What You Should Know About Sunscreen
Sunscreen is important.
But there are recommended alternatives to sunscreen that may be more effective and less harmful.
We slather sunscreen on every morning before leaving the house, just like you do. But sunscreen is only effective if applied generously and reapplied (generously) every 1-2 hours.
Even if you are meticulous about applying and reapplying sunscreen (and who is?) you may be doing more harm than you know.
The Environmental Working Group (EWG) is a non-profit, non-partisan organization in Washington D.C. dedicated to protecting human health and the environment. The EWG investigated sunscreens and has determined that sunscreens may pose hazards to human health. The EWG also recommends alternatives to sunscreen that may be less harmful.
According to EWG, sunscreen is important but shouldn’t be your only method of sun protection.
EWG suggests that the best line of defense against harmful UV radiation is to wear protective clothing, find or create shade (Get Your Persolé Now), and be conscious of sun strength at various times of day.
The following are excerpts from EWG reports on sunscreen:
Active ingredients in sunscreens come in two forms, mineral and chemical filters. Each uses a different mechanism for protecting skin and maintaining stability in sunlight. Each may pose hazards to human health.
- The most common sunscreens on the market contain chemical filters. These products typically include a combination of two to six of these active ingredients: oxybenzone, avobenzone, octisalate, octocrylene, homosalate and octinoxate. Mineral sunscreens use zinc oxide and/or titanium dioxide. A handful of products combine zinc oxide with chemical filters.
- Laboratory studies of several sunscreen chemicals indicate that they may mimic hormones and disrupt the hormone system.
- Some research on animals suggests that oxybenzone and other sunscreen chemicals can be toxic to reproductive systems or interfere with normal development. Another sunscreen chemical, 4-methylbenzidyl camphor, used in Europe and under petition for use in the United States is also a hormone disruptor.
- Experts caution that the unintentional exposure to and toxicity of active ingredients erodes the benefits of sunscreens. Most conclude that more sensitive tests are needed to determine whether sunscreen chemicals ingredients pose risks to sunscreen users. Generally, chemical sunscreens deserve special scrutiny because most are known to permeate the skin to some degree.
- The most problematic of the sunscreen chemicals used in the U.S. is oxybenzone, found in nearly every chemical sunscreen.

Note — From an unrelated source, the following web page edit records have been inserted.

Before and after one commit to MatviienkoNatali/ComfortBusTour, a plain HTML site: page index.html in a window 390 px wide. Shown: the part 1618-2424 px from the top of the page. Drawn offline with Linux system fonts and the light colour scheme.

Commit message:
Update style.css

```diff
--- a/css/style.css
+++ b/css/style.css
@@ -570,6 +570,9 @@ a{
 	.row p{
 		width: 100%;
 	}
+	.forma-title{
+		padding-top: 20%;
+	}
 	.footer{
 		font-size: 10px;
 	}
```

EWG recommends that consumers avoid this chemical because it can penetrate the skin, cause allergic skin reactions and may disrupt hormones.

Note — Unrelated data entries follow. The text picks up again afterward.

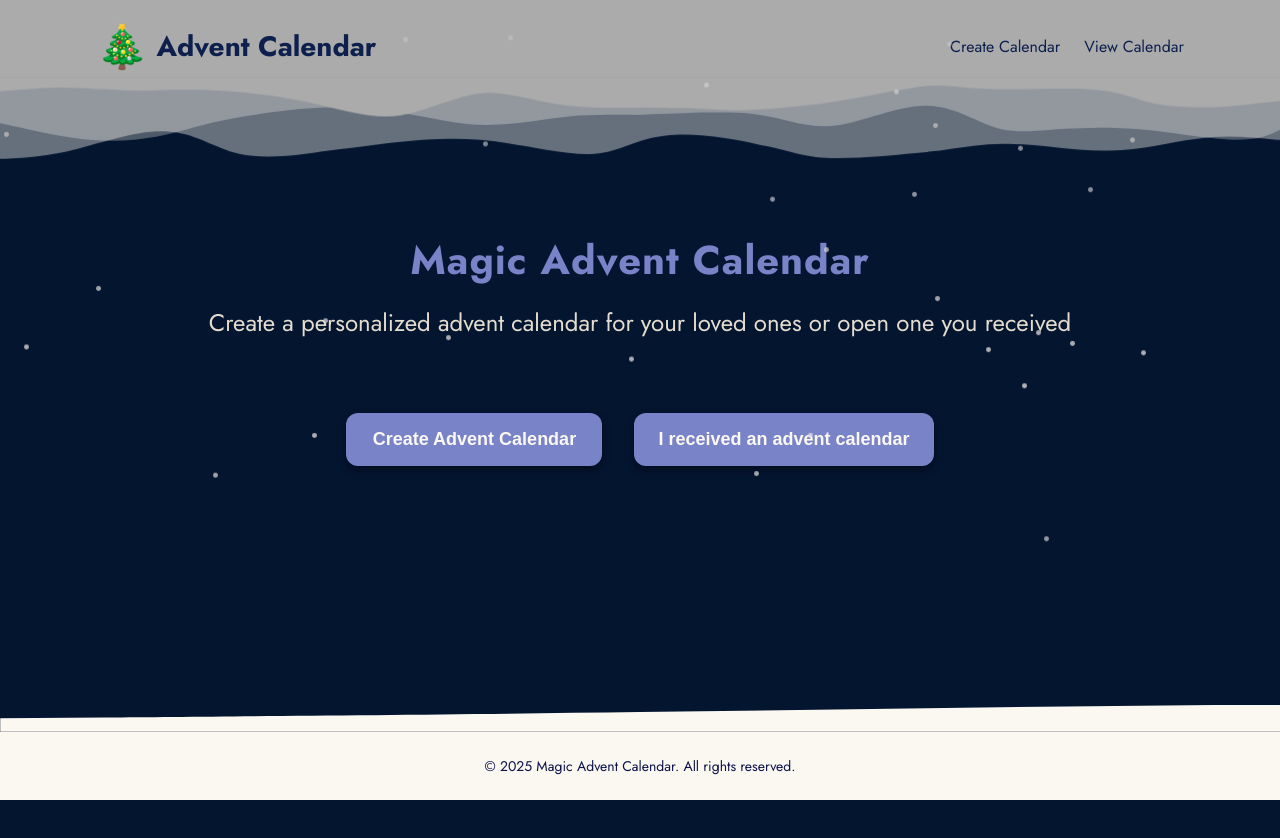
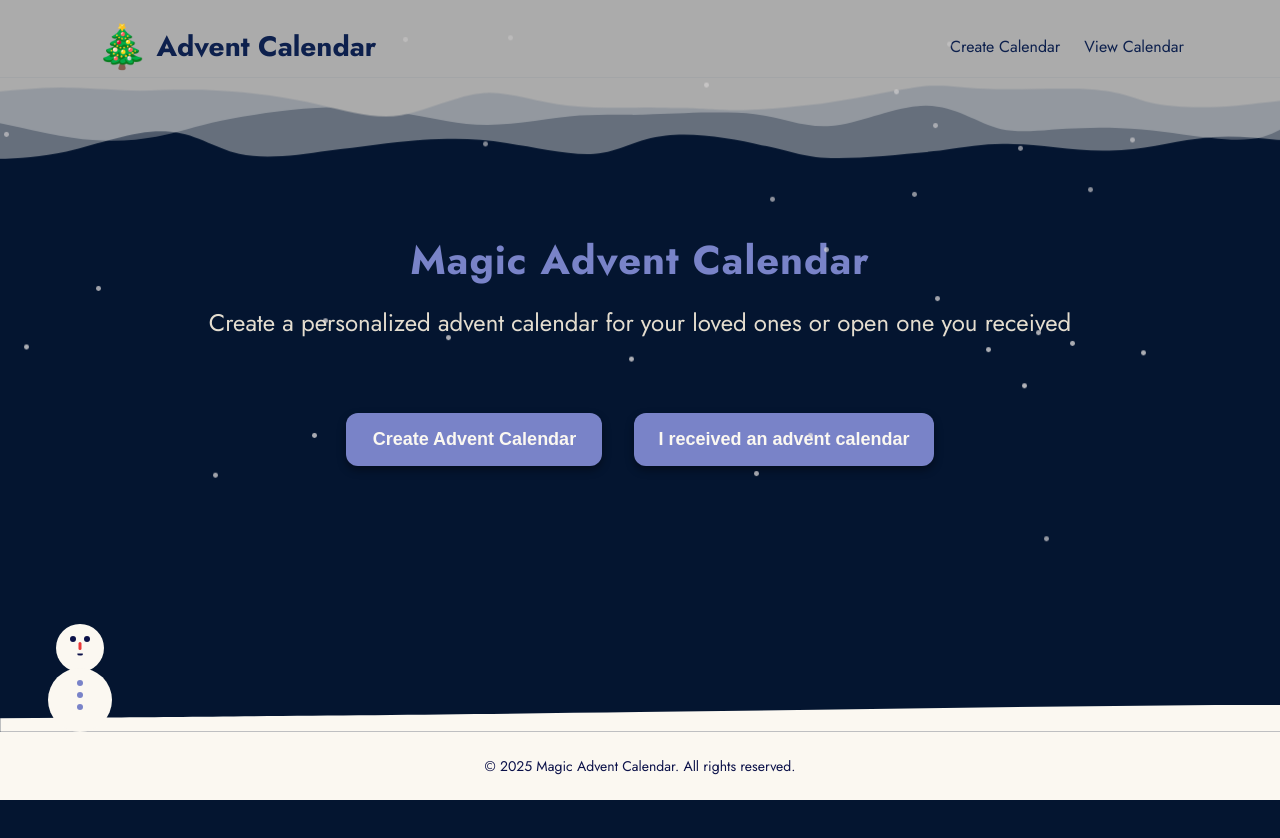
Before and after one commit to olga-urentseva/advent-calendar, a React (Vite) app: page / in a window 1280 px wide. Shown: the top 838 px of the page. Before the commit the page ends 800 px from the top, so only its background shows below. Built offline with nearby package versions, Linux system fonts and the light colour scheme.

Commit message:
Add Snowman component to footer with cute smile and proper positioning

```diff
--- a/src/components/atoms/Footer/index.tsx
+++ b/src/components/atoms/Footer/index.tsx
@@ -1,5 +1,6 @@
 import './styles.css'
 import { Snow } from './Snow'
+import { Snowman } from '../Snowman'
 
 export function Footer() {
   const currentYear = new Date().getFullYear()
@@ -8,7 +9,7 @@ export function Footer() {
     <>
     <Snow />
     <footer className="footer">
-
+      <Snowman />
       <div className="footer__content">
         <p className="footer__copyright">
           © {currentYear} Magic Advent Calendar. All rights reserved.
--- a/src/components/atoms/Footer/styles.css
+++ b/src/components/atoms/Footer/styles.css
@@ -4,6 +4,7 @@
   margin-top: auto;
   margin-bottom: 0;
   padding-top: 0;
+  position: relative;
 }
 
 .footer__content {
--- /dev/null
+++ b/src/components/atoms/Snowman/index.tsx
@@ -0,0 +1,21 @@
+import './styles.css'
+
+export function Snowman() {
+  return (
+    <div className="snowman">
+      <div className="snowman__head"></div>
+      <div className="snowman__body"></div>
+      <div className="snowman__eyes">
+        <div className="snowman__eye snowman__eye--left"></div>
+        <div className="snowman__eye snowman__eye--right"></div>
+      </div>
+      <div className="snowman__nose"></div>
+      <div className="snowman__smile"></div>
+      <div className="snowman__buttons">
+        <div className="snowman__button"></div>
+        <div className="snowman__button"></div>
+        <div className="snowman__button"></div>
+      </div>
+    </div>
+  )
+}
--- /dev/null
+++ b/src/components/atoms/Snowman/styles.css
@@ -0,0 +1,104 @@
+/* Snowman component styles */
+.snowman {
+  position: absolute;
+  bottom: -3rem;
+  left: 2rem;
+  width: 6rem;
+  height: 8rem;
+}
+
+.snowman__head {
+  position: absolute;
+  top: -6rem;
+  left: 50%;
+  transform: translateX(-50%);
+  width: 3rem;
+  height: 3rem;
+  background-color: var(--color-primary);
+  border-radius: 50%;
+  border: 0.125rem solid var(--color-border);
+}
+
+.snowman__body {
+  position: absolute;
+  top: -3.25rem;
+  left: 50%;
+  transform: translateX(-50%);
+  width: 4rem;
+  height: 4rem;
+  background-color: var(--color-primary);
+  border-radius: 50%;
+  border: 0.125rem solid var(--color-border);
+}
+
+.snowman__eyes {
+  position: absolute;
+  top: -5.25rem;
+  left: 50%;
+  transform: translateX(-50%);
+  width: 2rem;
+  height: 0.75rem;
+}
+
+.snowman__eye {
+  position: absolute;
+  width: 0.375rem;
+  height: 0.375rem;
+  background-color: var(--color-text-inversion);
+  border-radius: 50%;
+}
+
+.snowman__eye--left {
+  left: 0.375rem;
+}
+
+.snowman__eye--right {
+  right: 0.375rem;
+}
+
+.snowman__nose {
+  position: absolute;
+  top: -4.875rem;
+  left: 50%;
+  transform: translateX(-50%);
+  width: 0.1875rem;
+  height: 0.475rem;
+  background-color: oklch(0.62 0.2141 26.13);
+  border-radius: 0.09375rem;
+}
+
+.snowman__smile {
+  position: absolute;
+  top: -4.3rem;
+  left: 50%;
+  transform: translateX(-50%);
+  width: 0.35rem;
+  height: 0.275rem;
+  background-color: var(--color-text-inversion);
+  border-radius: 50%;
+  clip-path: polygon(0 50%, 100% 50%, 100% 100%, 0 100%);
+}
+
+.snowman__smile-dot {
+  width: 0.125rem;
+  height: 0.125rem;
+  background-color: var(--color-text-inversion);
+  border-radius: 50%;
+}
+
+.snowman__buttons {
+  position: absolute;
+  top: -2.5rem;
+  left: 50%;
+  transform: translateX(-50%);
+  display: flex;
+  flex-direction: column;
+  gap: 0.375rem;
+}
+
+.snowman__button {
+  width: 0.375rem;
+  height: 0.375rem;
+  background-color: var(--color-accent);
+  border-radius: 50%;
+}
```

- Preliminary investigations of human populations suggest a link between higher concentrations of oxybenzone and its metabolites in the body and increased risk of endometriosis and lower birthweight in daughters.
For more details and research citations, visit the EWG site at http://www.ewg.org/2014sunscreen/the-trouble-with-sunscreen-chemicals/
Medical Disclaimer: The information and recommendations contained on this site are for educational purposes and are not intended as substitutes for professional medical diagnosis or treatment. Seek the advice of a qualified health provider for any medical conditions or advice.